In April, groups of patients expressed concern about reports of a critical shortage of supplies for the provision of dialysis treatment in the ICU for people with acute kidney injury caused by SARS-CoV-2. The Medicines and Healthcare products Regulatory Agency (MHRA) and the National Health Service of England (NHS) have warned of a severe interruption in the supply of kits and fluids to carry out continuous vein-to-vein hemofiltration, including hemodiafiltration (CVVH and CVVHD). The alert explained that patients appeared to have a hypercoagulopathy that was causing CVVH and CVVHD clots, before the filter and inside the filter reducing further disposable availability. The National Center for Auditing and Research in Intensive Care (ICNARC) reported that one in five patients with severely ill coronavirus needs renal replacement therapy (RRT) for an average of 4 days, rising to 28.8% among patients who require advanced respiratory support after hospitalization because of SARS-CoV-2. There is significant global pressure on the supply of types of renal replacement therapies and is being used to treat patients with COVID-19 who develop kidney problems.

Increased clots in patients with COVID-19

Recently, doctors have noted that the increased risk for clot formation and thrombosis has been increasingly frequent, especially in patients who develop the severe form of COVID-19. Article published in the Journal of the American College of Cardiology entitled “COVID-19 and Thrombotic or Thromboembolic Disease: Implications for Prevention, Antithrombotic Therapy, and Follow-up”, signed by experts from more than 30 hospitals around the world, states that the inflammation caused by SARS-CoV-2 in the body is one of the factors that leads to a greater tendency in the formation of thrombi and thromboembolism. It is known that the virus has an influence on increased coagulation, but it is not yet known exactly how. One of the possibilities raised is that the virus uses receptors called ACE2 to enter the human body. These receptors are generally found in the endothelium (a type of tissue that lines blood vessels (such as arteries and veins) and the inner part of the heart and which influences the control of coagulation. Another possibility that has been widely debated is the issue of the so-called “cytokine storm”. These proteins are known to send messages to cells and to modulate the attack organized by the immune system to the body’s invading virus, creating an inflammatory condition in the body. One of the responses to the inflammatory process is precisely the increase in blood clotting. The problem is that, in SARS-CoV-2, infection, some patients have an excessive production of these cytokines, increasing the inflammatory response and the rate of coagulation.

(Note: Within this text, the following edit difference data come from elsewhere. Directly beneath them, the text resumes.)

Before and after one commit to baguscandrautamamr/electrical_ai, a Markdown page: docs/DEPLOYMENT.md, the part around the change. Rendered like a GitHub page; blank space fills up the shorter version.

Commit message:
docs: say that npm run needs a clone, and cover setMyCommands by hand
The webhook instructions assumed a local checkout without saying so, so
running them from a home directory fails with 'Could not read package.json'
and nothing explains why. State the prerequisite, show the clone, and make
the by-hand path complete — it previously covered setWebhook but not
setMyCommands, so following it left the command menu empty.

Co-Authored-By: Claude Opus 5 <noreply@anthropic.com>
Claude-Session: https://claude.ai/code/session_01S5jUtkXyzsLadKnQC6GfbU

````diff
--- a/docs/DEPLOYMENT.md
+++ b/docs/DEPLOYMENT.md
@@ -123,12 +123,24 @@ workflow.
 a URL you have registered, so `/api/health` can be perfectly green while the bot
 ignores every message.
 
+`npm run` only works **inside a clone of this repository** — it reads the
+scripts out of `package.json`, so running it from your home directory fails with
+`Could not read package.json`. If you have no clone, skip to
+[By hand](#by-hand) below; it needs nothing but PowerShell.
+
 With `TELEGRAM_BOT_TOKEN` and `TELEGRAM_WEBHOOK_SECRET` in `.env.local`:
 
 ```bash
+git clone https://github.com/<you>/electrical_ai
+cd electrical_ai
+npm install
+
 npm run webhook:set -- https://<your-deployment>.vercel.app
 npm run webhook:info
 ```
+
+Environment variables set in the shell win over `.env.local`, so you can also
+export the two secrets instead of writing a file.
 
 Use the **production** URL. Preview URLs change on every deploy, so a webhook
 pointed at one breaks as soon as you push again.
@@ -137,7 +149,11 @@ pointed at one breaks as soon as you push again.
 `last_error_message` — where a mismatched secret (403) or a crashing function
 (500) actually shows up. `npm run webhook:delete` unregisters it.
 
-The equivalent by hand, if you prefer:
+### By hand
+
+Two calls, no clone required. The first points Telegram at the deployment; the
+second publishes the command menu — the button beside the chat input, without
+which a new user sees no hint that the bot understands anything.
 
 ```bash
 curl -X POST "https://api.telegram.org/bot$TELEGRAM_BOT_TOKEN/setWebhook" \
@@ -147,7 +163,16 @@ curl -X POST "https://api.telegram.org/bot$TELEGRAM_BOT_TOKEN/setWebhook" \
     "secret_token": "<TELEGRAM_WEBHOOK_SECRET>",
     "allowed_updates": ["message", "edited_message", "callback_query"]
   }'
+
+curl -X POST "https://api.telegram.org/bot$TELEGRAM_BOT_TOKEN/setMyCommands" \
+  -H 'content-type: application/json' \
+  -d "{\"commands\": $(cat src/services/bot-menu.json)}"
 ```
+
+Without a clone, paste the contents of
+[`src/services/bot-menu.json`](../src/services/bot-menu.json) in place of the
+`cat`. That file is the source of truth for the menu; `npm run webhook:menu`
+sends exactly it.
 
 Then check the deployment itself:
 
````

It is a great uncertainty how big the burden that SARS-CoV-2 infection will cause in the health of each country. Health professionals and hospital managers work daily to try to minimize the effects of treatment interruptions and patients’ illness, including the most susceptible, such as the elderly and the immunosuppressed.

Learn more:

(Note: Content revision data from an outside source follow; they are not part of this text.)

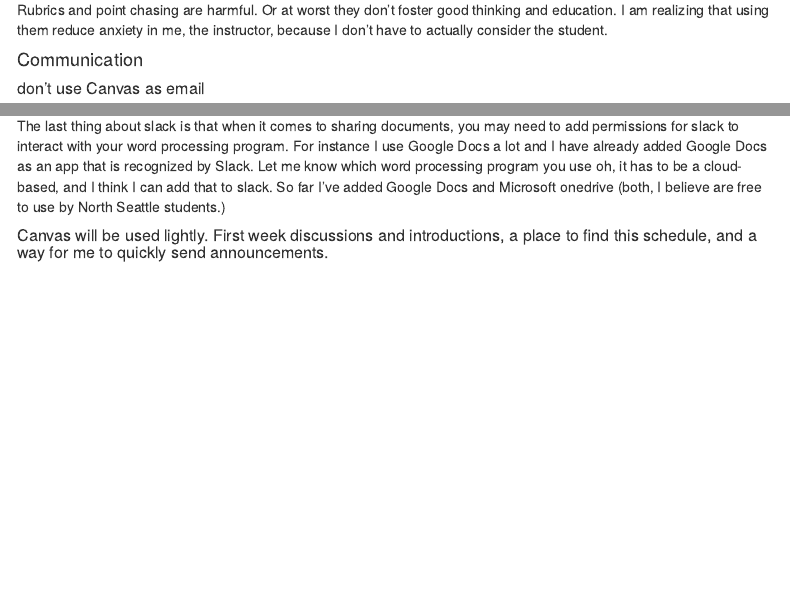
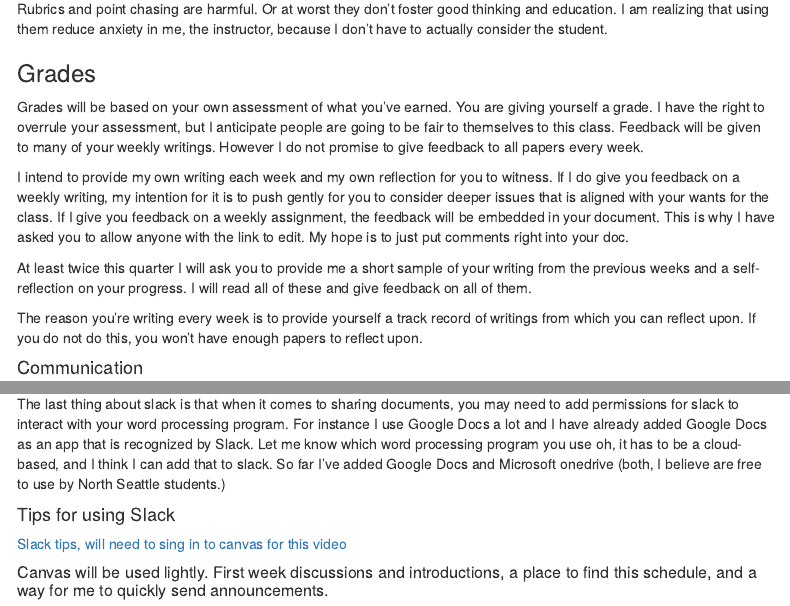
Before and after one commit to teacher-brian/ab_psych, an R Markdown document (abnormal_schedule.Rmd): the page in a window 1100 px wide, from 680 px down before the commit and from 340 px down after it, so that both start at the same text, and a second part further down, joined at a grey line. Rendered offline with R 4.5, knitr and Pandoc, with nearby package versions; menus at the side of the page are left out.

Commit message:
adding grades to ab schedule

```diff
--- a/abnormal_schedule.Rmd
+++ b/abnormal_schedule.Rmd
@@ -35,0 +42,14 @@
+Rubrics and point chasing are harmful.  Or at worst they don't foster good thinking and education.  I am realizing that using them reduce anxiety in me, the instructor, because I don't have to actually consider the student.
+
+
+### Grades
+
+Grades will be based on your own assessment of what you've earned. You are giving yourself a grade. I have the right to overrule your assessment, but I anticipate people are going to be fair to themselves to this class. Feedback will be given to many of your weekly writings. However I do not promise to give feedback to all papers every week.
+
+I intend to provide my own writing each week and my own reflection for you to witness. If I do give you feedback on a weekly writing, my intention for it is to push gently for you to consider deeper issues that is aligned with your wants for the class. If I give you feedback on a weekly assignment, the feedback will be embedded in your document. This is why I have asked you to allow anyone with the link to edit.  My hope is to just put comments right into your doc.
+
+At least twice this quarter I will ask you to provide me a short sample of your writing from the previous weeks and a self-reflection on your progress. I will read all of these and give feedback on all of them.
+
+The reason you're writing every week is to provide yourself a track record of writings from which you can reflect upon. If you do not do this, you won't have enough papers to reflect upon.
+
+####  Communication
@@ -36,3 +74,11 @@
+The last thing about slack is that when it comes to sharing documents, you may need to add permissions for slack to interact with your word processing program. For instance I use Google Docs a lot and I have already added Google Docs as an app that is recognized by Slack.  Let me know which word processing program you use oh, it has to be a cloud-based, and I think I can add that to slack.  So far I've added Google Docs and Microsoft onedrive (both, I believe are free to use by North Seattle students.)
+
+#### Tips for using Slack
+
+[Slack tips, will need to sing in to canvas for this video](https://northseattle.hosted.panopto.com/Panopto/Pages/Viewer.aspx?id=ba5dc535-de92-40c7-9460-ac5301350a62){target='_blank'}
+
+##### Canvas will be used lightly.  First week discussions and introductions, a place to find this schedule, and a way for me to quickly send announcements.
+
 ## Access to OneDrive and email for students
 
 I'm a fan of gmail and google drive, but as a fee-paying student in the Seattle Colleges District, you have been giving a free account with Microsoft oneDrive.  oneDrive is an online office suite that has web-based versions for email, word processing, spreadsheets, PowerPoints.  [here is where to go to set that up](https://itservices.seattlecolleges.edu/myseattlecolleges-login){target=’_blank’}
@@ -58,6 +97,0 @@
-Rubrics and point chasing are harmful.  Or at worst they don't foster good thinking and education.  I am realizing that using them reduce anxiety in me, the instructor, because I don't have to actually consider the student.
-
-
-####  Communication
-
-##### don't use Canvas as email
@@ -80,6 +98,3 @@
-The last thing about slack is that when it comes to sharing documents, you may need to add permissions for slack to interact with your word processing program. For instance I use Google Docs a lot and I have already added Google Docs as an app that is recognized by Slack.  Let me know which word processing program you use oh, it has to be a cloud-based, and I think I can add that to slack.  So far I've added Google Docs and Microsoft onedrive (both, I believe are free to use by North Seattle students.)
-
-##### Canvas will be used lightly.  First week discussions and introductions, a place to find this schedule, and a way for me to quickly send announcements.
 
 # Week 1 {#Week1}
 
```
Also changed, not shown: abnormal_schedule.Rmd (46 more changed lines).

Intensive Care National Audit and Research Centre. ICNARC report on COVID-19 in critical care.

NHS England. Clinical guide for renal replacement therapy options in critical care during the coronavirus pandemic.

NHS England. Clinical guide for acute kidney injury in hospitalised patients with COVID-19 outside the intensive care unit during the coronavirus pandemic.

Eleven Faces of Coronavirus Disease 2019.

Diagnostic Utility of Clinical Laboratory Data Determinations for Patients with the Severe COVID-19.

Clinical features of patients infected with 2019 novel coronavirus in Wuhan, China.

Thrombocytopenia is associated with severe coronavirus disease 2019 (COVID-19) infections: A meta-analysis.

The critical role of laboratory medicine during coronavirus disease 2019 (COVID-19) and other viral outbreaks.

Clinical Features and Treatment of COVID‐19 Patients in Northeast Chongqing.

Clinical Features of 69 Cases with Coronavirus Disease 2019 in Wuhan, China.

Novel Coronavirus (COVID19) Situation Report-23.

Alterações laboratoriais em pacientes com COVID-19.

Shortage of Dialysis Kits and Fluids Due to COVID-19.